In the entries below, find the lines with the word "docs" and copy them.

[Data entries]
# # #

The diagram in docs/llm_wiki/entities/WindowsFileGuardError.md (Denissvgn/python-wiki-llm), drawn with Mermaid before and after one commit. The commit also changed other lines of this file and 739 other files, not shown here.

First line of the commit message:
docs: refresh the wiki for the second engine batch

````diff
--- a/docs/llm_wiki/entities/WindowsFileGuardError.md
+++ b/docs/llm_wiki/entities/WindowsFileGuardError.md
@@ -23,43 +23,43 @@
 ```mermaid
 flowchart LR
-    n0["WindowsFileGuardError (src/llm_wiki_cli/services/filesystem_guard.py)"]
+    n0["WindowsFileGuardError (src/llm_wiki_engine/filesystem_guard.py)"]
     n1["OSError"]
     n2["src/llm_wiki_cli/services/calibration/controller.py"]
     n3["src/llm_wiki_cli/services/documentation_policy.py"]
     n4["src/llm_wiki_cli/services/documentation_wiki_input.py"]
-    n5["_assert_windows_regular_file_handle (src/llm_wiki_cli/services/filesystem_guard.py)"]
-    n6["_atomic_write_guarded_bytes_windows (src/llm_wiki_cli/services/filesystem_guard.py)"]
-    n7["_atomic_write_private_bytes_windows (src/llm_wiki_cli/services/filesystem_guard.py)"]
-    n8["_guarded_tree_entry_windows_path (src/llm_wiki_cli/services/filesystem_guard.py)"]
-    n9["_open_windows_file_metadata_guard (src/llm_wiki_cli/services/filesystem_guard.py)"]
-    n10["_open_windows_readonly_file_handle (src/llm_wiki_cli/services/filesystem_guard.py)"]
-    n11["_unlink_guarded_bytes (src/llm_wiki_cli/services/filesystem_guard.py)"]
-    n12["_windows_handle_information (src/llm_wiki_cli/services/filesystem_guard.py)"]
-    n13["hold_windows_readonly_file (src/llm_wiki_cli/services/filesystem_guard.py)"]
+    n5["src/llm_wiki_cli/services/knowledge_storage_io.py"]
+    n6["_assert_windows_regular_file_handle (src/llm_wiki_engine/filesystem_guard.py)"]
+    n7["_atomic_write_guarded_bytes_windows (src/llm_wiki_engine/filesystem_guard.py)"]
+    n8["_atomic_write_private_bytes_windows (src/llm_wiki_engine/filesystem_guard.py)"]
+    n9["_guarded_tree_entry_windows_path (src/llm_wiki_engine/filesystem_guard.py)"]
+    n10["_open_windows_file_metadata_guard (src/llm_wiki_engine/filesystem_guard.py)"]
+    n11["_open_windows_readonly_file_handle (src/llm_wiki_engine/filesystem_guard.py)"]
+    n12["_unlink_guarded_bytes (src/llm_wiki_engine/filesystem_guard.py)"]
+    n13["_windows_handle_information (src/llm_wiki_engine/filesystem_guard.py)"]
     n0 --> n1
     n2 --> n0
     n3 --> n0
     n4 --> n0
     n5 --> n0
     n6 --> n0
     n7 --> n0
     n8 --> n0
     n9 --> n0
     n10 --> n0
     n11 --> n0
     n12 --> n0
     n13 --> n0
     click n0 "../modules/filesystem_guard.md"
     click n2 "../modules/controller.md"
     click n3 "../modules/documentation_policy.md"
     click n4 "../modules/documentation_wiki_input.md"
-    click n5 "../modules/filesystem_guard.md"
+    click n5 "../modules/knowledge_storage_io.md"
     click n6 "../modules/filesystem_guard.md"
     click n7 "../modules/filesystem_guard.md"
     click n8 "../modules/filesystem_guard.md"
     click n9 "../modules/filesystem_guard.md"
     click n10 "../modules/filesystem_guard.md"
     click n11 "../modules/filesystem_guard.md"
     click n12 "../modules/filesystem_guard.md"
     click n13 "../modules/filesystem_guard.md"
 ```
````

# # #

**Exercise output:**
The diagram in docs/llm_wiki/entities/WindowsFileGuardError.md (Denissvgn/python-wiki-llm), drawn with Mermaid before and after one commit. The commit also changed other lines of this file and 739 other files, not shown here.
docs: refresh the wiki for the second engine batch
--- a/docs/llm_wiki/entities/WindowsFileGuardError.md
+++ b/docs/llm_wiki/entities/WindowsFileGuardError.md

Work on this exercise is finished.